Brief =>
Write out word for word each line from the top of the material through the line that has "diff --git a/assets/source/green-studio/social-card.html". Pictures do not go in.

*** Block opens ***

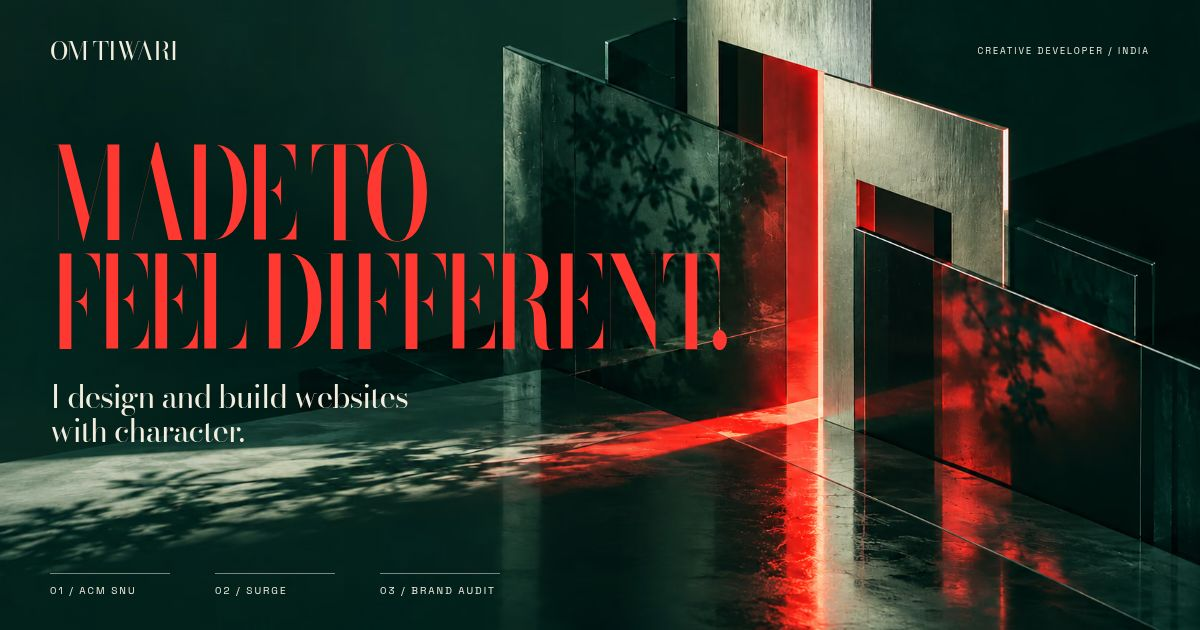
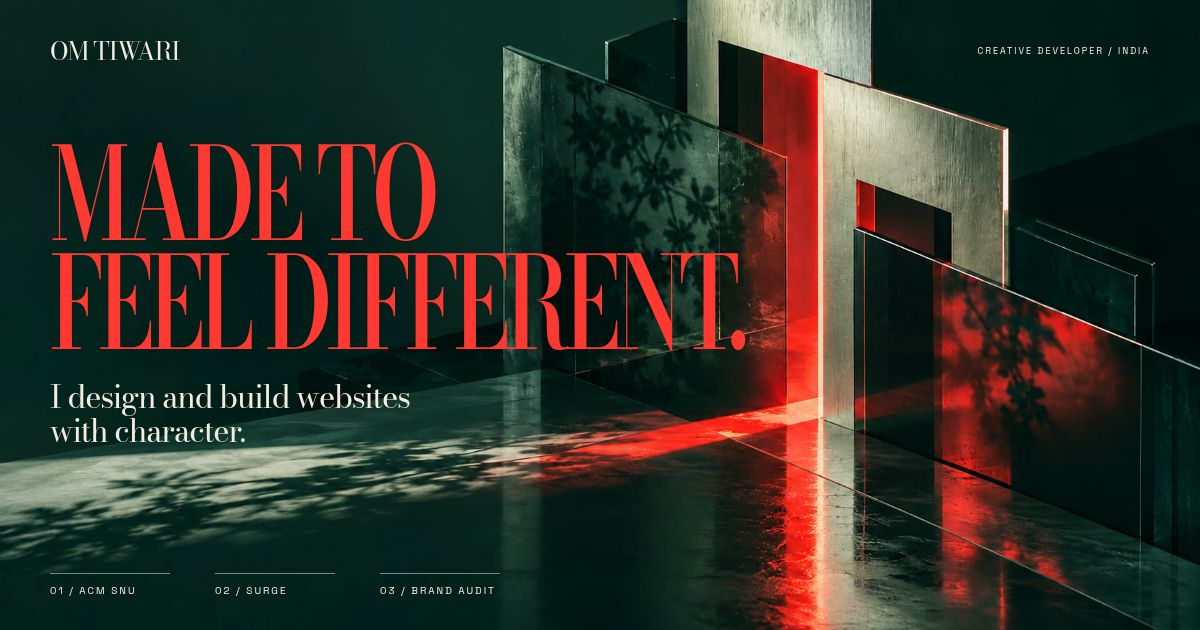
Improve serif legibility and simplify project screenshots

Changed region(s): [[0.0308, 0.2111, 0.6167, 0.573], [0.0617, 0.6032, 0.3392, 0.7238], [0.0617, 0.0603, 0.1542, 0.0905]]

diff --git a/assets/source/green-studio/social-card.html b/assets/source/green-studio/social-card.html
@@ -1,6 +1,6 @@
 <!doctype html>
 <html lang="en"><head><meta charset="utf-8"><meta name="viewport" content="width=device-width, initial-scale=1"><title>Om Tiwari · social card source</title>
 <style>
-@font-face{font-family:Bodoni;src:url('/fonts/bodoni-moda-latin.woff2')}@font-face{font-family:Space;src:url('/fonts/space-grotesk-latin.woff2')}
-*{box-sizing:border-box}html,body{margin:0;width:1200px;height:630px;overflow:hidden}body{color:#f2edde;background:#041b18 url('/media/studio/desktop-1672.avif') center/cover;font-family:Space,Arial,sans-serif}.card{padding:32px 50px;position:relative;height:630px;background:linear-gradient(90deg,#041b1830,transparent 60%)}header{display:flex;align-items:center;justify-content:space-between}.name{font:400 25px Bodoni,Georgia,serif;letter-spacing:-1px}.role{font-size:9px;letter-spacing:2px;text-transform:uppercase}h1{font-family:Bodoni,Georgia,serif;font-weight:600;font-variation-settings:'opsz' 96;font-size:128px;line-height:.85;letter-spacing:-8px;color:#ff3931;text-transform:uppercase;margin:70px 0 22px;width:140%;transform:scaleX(.7);transform-origin:left center}h1 span{display:block}p{font:400 31px/1.1 Bodoni,Georgia,serif;letter-spacing:-1px;margin:0}footer{position:absolute;bottom:33px;left:50px;font-size:10px;letter-spacing:2px;text-transform:uppercase;display:flex;gap:45px}footer span{border-top:1px solid #f2edde80;padding-top:10px;min-width:120px}
+@font-face{font-family:Bodoni;src:url('/fonts/bodoni-moda-latin.woff2');font-weight:400 900}@font-face{font-family:Space;src:url('/fonts/space-grotesk-latin.woff2');font-weight:300 700}
+*{box-sizing:border-box}html,body{margin:0;width:1200px;height:630px;overflow:hidden}body{color:#f2edde;background:#041b18 url('/media/studio/desktop-1672.avif') center/cover;font-family:Space,Arial,sans-serif;font-optical-sizing:none;font-variation-settings:'opsz' 16}.card{padding:32px 50px;position:relative;height:630px;background:linear-gradient(90deg,#041b1830,transparent 60%)}header{display:flex;align-items:center;justify-content:space-between}.name{font:400 25px Bodoni,Georgia,serif;font-optical-sizing:none;font-variation-settings:'opsz' 16;letter-spacing:-1px}.role{font-size:9px;letter-spacing:2px;text-transform:uppercase}h1{font-family:Bodoni,Georgia,serif;font-weight:600;font-optical-sizing:none;font-variation-settings:'opsz' 16;font-size:128px;line-height:.85;letter-spacing:-8px;color:#ff3931;text-transform:uppercase;margin:70px 0 22px;width:140%;transform:scaleX(.7);transform-origin:left center}h1 span{display:block}p{font:400 31px/1.1 Bodoni,Georgia,serif;font-optical-sizing:none;font-variation-settings:'opsz' 16;letter-spacing:-1px;margin:0}footer{position:absolute;bottom:33px;left:50px;font-size:10px;letter-spacing:2px;text-transform:uppercase;display:flex;gap:45px}footer span{border-top:1px solid #f2edde80;padding-top:10px;min-width:120px}
 </style></head><body><div class="card"><header><span class="name">OM TIWARI</span><span class="role">Creative developer / India</span></header><h1><span>Made to</span><span>feel different.</span></h1><p>I design and build websites<br>with character.</p><footer><span>01 / ACM SNU</span><span>02 / SURGE</span><span>03 / BRAND AUDIT</span></footer></div></body></html>

diff --git a/src/components/studio/StudioHero.module.css b/src/components/studio/StudioHero.module.css
@@ -24,14 +24,14 @@
 .headline {
   font-family: "Bodoni Moda", Georgia, serif;
   font-size: clamp(108px, 10.6vw, 235px);
-  font-weight: 600; font-optical-sizing: auto; font-variation-settings: "opsz" 96;
+  font-weight: 600; font-optical-sizing: none; font-variation-settings: "opsz" var(--serif-optical-size);
   letter-spacing: -.065em; line-height: .85; text-transform: uppercase;
   color: #ff3931; width: 142%; transform: scaleX(.7); transform-origin: left center;
 }
 .headline > span { display: block; white-space: nowrap; }
 .headlineLight { position: absolute; inset: 0; color: var(--ivory); pointer-events: none; opacity: var(--light-alpha, 0); clip-path: ellipse(169px 118px at var(--type-x, -300px) var(--type-y, -300px)); }
 .details { margin-top: 25px; }
-.introduction { font: 400 clamp(27px, 2.75vw, 49px)/1.08 "Bodoni Moda", Georgia, serif; letter-spacing: -.045em; max-width: 660px; }
+.introduction { font-family: "Bodoni Moda", Georgia, serif; font-weight: 400; font-size: clamp(27px, 2.75vw, 49px); line-height: 1.08; font-optical-sizing: none; font-variation-settings: "opsz" var(--serif-optical-size); letter-spacing: -.045em; max-width: 660px; }
 .descriptor { text-transform: uppercase; font-size: 11px; letter-spacing: .23em; margin-top: 25px; }
 .cta { display: inline-flex; align-items: center; justify-content: space-between; gap: 50px; min-height: 48px; padding: 12px 20px; border: 1px solid #f2eddea6; margin-top: 25px; font-size: 10px; letter-spacing: .2em; text-transform: uppercase; background: #041b1880; backdrop-filter: blur(4px); transition: color .3s, background .3s; }
 .cta:hover { color: var(--deep); background: var(--ivory); }

diff --git a/src/app/globals.css b/src/app/globals.css
@@ -12,11 +12,13 @@
   --petrol: #082a25; --deep: #041b18; --sage: #a4bfb0; --scarlet: #eb302b; --ivory: #f2edde; --soft-sage: #d8e2d8;
   --background: var(--deep); --surface: var(--petrol); --foreground: var(--ivory);
   --muted: #b7c7bc; --accent: var(--scarlet); --accent-soft: #ff7971;
+  --serif-optical-size: 16;
   --rule: #f2edde35; --gutter: clamp(22px, 4.2vw, 90px); color-scheme: dark;
 }
 * { box-sizing: border-box; }
 html { scroll-behavior: smooth; scroll-padding-top: 30px; }
-body { margin: 0; background: var(--background); color: var(--foreground); font-family: Space Grotesk, Arial, sans-serif; font-size: 16px; line-height: 1.6; -webkit-font-smoothing: antialiased; }
+/* Keep Bodoni's fine strokes legible at every size; its weight axis remains live. */
+body { margin: 0; background: var(--background); color: var(--foreground); font-family: Space Grotesk, Arial, sans-serif; font-size: 16px; line-height: 1.6; font-optical-sizing: none; font-variation-settings: "opsz" var(--serif-optical-size); -webkit-font-smoothing: antialiased; }
 ::selection { background: var(--ivory); color: var(--deep); }
 a { color: inherit; text-decoration: none; }
 a:hover { color: var(--accent-soft); }

diff --git a/src/components/work/Work.module.css b/src/components/work/Work.module.css
@@ -101,35 +101,6 @@
 .media.adobe > img {
   border: none;
 }
-.browserBar {
-  display: flex;
-  align-items: center;
-  justify-content: space-between;
-  background: #f4f2ee;
-  color: #545151;
-  border: 1px solid #0002;
-  padding: 8px 12px;
-  gap: 15px;
-  font-size: 9px;
-  letter-spacing: 0.025em;
-}
-.browserBar > span:first-child {
-  display: flex;
-  gap: 4px;
-}
-.browserBar i {
-  display: block;
-  width: 5px;
-  height: 5px;
-  border-radius: 50%;
-  background: #b7b3af;
-}
-.browserBar > span:last-child {
-  color: #82807d;
-}
-.adobe .browserBar {
-  display: none;
-}
 .mediaCaption {
   display: flex;
   justify-content: space-between;
@@ -402,10 +373,6 @@
     aspect-ratio: var(--media-aspect, 16/10);
     object-fit: contain;
     object-position: center top;
-  }
-  .browserBar {
-    font-size: 7px;
-    padding: 7px;
   }
   .mediaCaption {
     font-size: 7px;

diff --git a/src/components/work/ProjectMedia.tsx b/src/components/work/ProjectMedia.tsx
@@ -26,19 +26,6 @@ export function ProjectMedia({
           } as CSSProperties
         }
       >
-        <div className={styles.browserBar} aria-hidden="true">
-          <span>
-            <i />
-            <i />
-            <i />
-          </span>
-          <span>
-            {project.liveUrl
-              ? new URL(project.liveUrl).host
-              : "audit architecture / process study"}
-          </span>
-          <span>↗</span>
-        </div>
         <Image
           src={project.poster.src}
           alt={project.poster.alt}

diff --git a/src/components/sections/Sections.module.css b/src/components/sections/Sections.module.css
@@ -116,7 +116,7 @@
   line-height: 1;
   padding: 74px 0 65px;
   text-align: center;
-  font-variation-settings: normal;
+  font-variation-settings: "opsz" var(--serif-optical-size);
 }
 .pulseType span {
   color: #dc472d;

diff --git a/docs/VALIDATION.md b/docs/VALIDATION.md
@@ -86,3 +86,15 @@ The previous revision emitted 478.5 KiB of JavaScript in total. Removing the 3D 
 - No slow-network lab run, rendering frame-time benchmark, hidden-tab timing benchmark or field-performance session was completed. The hero's settling loop is bounded and stops offscreen/hidden or when effects are reduced by code design.
 - Real email delivery remains intentionally unconfigured. The shipped contact flow prepares a draft.
 - Real photography, exact Adobe award evidence and a publishing origin remain owner inputs. Their current fallbacks are complete; no hosting or remote source upload was performed.
+
+## 28 October 2026 refinements
+
+- Kept the same Bodoni Moda font and weights, with a shared optical size of 16 and automatic optical sizing disabled. This restores fine stems and crossbars in the hero, supporting copy, section titles, playground and case studies. Hero copy uses font longhands so production CSS optimization cannot reset its optical settings through a shorthand.
+- Removed the decorative browser bar from shared project media, including its unused styles. Supplied screenshot pixels, aspect ratios, captions and green framing remain intact.
+- Retained the palette, layout dimensions, cursor reveal, parallax and motion controls. The social preview was rendered again at 1200 × 630 using the same typography setting; the temporary rendering page was removed.
+- Production export and TypeScript pass. All six existing focused checks and `git diff --check` pass.
+- Reviewed the production export in Codex in-app Chromium at widths 360, 390, 768, 1024, 1440 and 1920: no horizontal overflow or clipped headline. At 390px, ACM, Surge, Adobe, contact, privacy and the designed 404 all had matching content/scroll widths of 375px.
+- Computed styles confirmed `font-optical-sizing: none` and `"opsz" 16` for both cursor-reveal headline layers, supporting copy and serif headings on inner pages. The playground slider still changed weight from 600 to 601. The Reduce effects control still switched to reduced motion and automatic scrolling; Enable effects restored full motion.
+- Confirmed project figures begin directly with the screenshot, with no browser strip on the homepage or case studies. Updated evidence: `screenshots/refined-type-hero-desktop.jpg`, `screenshots/refined-type-hero-mobile.jpg`, `screenshots/refined-type-work-desktop.jpg` and `screenshots/refined-acm-media-desktop.jpg`.
+
+The browser/device limits above still apply. No dependency, font-file, scene-artwork, hosting or remote-source changes were made in this refinement. The asset byte counts above describe the original build; the updated social PNG is 1,080,113 bytes.

diff --git a/docs/CREDITS.md b/docs/CREDITS.md
@@ -2,7 +2,7 @@
 
 - Portfolio design and implementation: original work for Om Tiwari, developed from the approved green Living poster study in `design/green-studio-reference.png`.
 - Architectural scene: generated with the built-in ImageGen tool, first as a text-free edit of that study and then as a portrait recomposition. Lossless masters, exact prompts and provenance are in `assets/source/green-studio/`. It is decorative artwork, not real event or client imagery.
-- Bodoni Moda: [Google Fonts distribution](https://github.com/google/fonts/tree/main/ofl/bodonimoda), SIL Open Font License. The upright Latin variable font is self-hosted with `public/fonts/Bodoni-Moda-OFL.txt`. High optical size and horizontal typesetting adapt its real glyphs to the approved display composition; generated letterforms are not an exact font specification.
+- Bodoni Moda: [Google Fonts distribution](https://github.com/google/fonts/tree/main/ofl/bodonimoda), SIL Open Font License. The upright Latin variable font is self-hosted with `public/fonts/Bodoni-Moda-OFL.txt`. A shared optical size of 16 keeps fine strokes legible throughout the site; the hero retains its horizontal typesetting and the playground retains its variable weight. Generated letterforms are not an exact font specification.
 - Space Grotesk: Google Fonts distribution, SIL Open Font License. See `public/fonts/Space-Grotesk-OFL.txt`.
 - ACM and Surge homepage and supporting screenshots were supplied by Om; mobile images were captured from the real public sites. Artwork inside those websites remains with its respective owners. This portfolio does not redistribute their source or operational data.
 - Audit architecture was checked against `/home/dionysus/Projects/Brand-AI-Readiness-Audit-round5/README.md`. Its original explanatory SVG has been recoloured to match the portfolio and remains labelled as a diagram.

diff --git a/assets/source/green-studio/README.md b/assets/source/green-studio/README.md
@@ -17,3 +17,5 @@ The browser selects one base image through a responsive picture. The pointer-lig
 The originals are lossless masters outside `public/`. Only compressed delivery assets reach the website. The full approved mockup is a design reference; no interface text is baked into either master.
 
 To recreate the social preview, copy `social-card.html` temporarily into the local export, view it at 1200 × 630 with fonts loaded, capture that page, and convert the capture to `public/social-preview.png`. Remove the temporary route and rebuild. The current card was rendered in the local Chromium preview; its screenshot was exactly 1200 × 630.
+
+28 October 2026: the social card was rendered again with the site's shared Bodoni optical size of 16, making the fine strokes visible while retaining the composition, colors and original artwork. The font declarations include their variable weight ranges.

*** Block closes ***

Solution to the exercise =>
Improve serif legibility and simplify project screenshots

Changed region(s): [[0.0308, 0.2111, 0.6167, 0.573], [0.0617, 0.6032, 0.3392, 0.7238], [0.0617, 0.0603, 0.1542, 0.0905]]

diff --git a/assets/source/green-studio/social-card.html b/assets/source/green-studio/social-card.html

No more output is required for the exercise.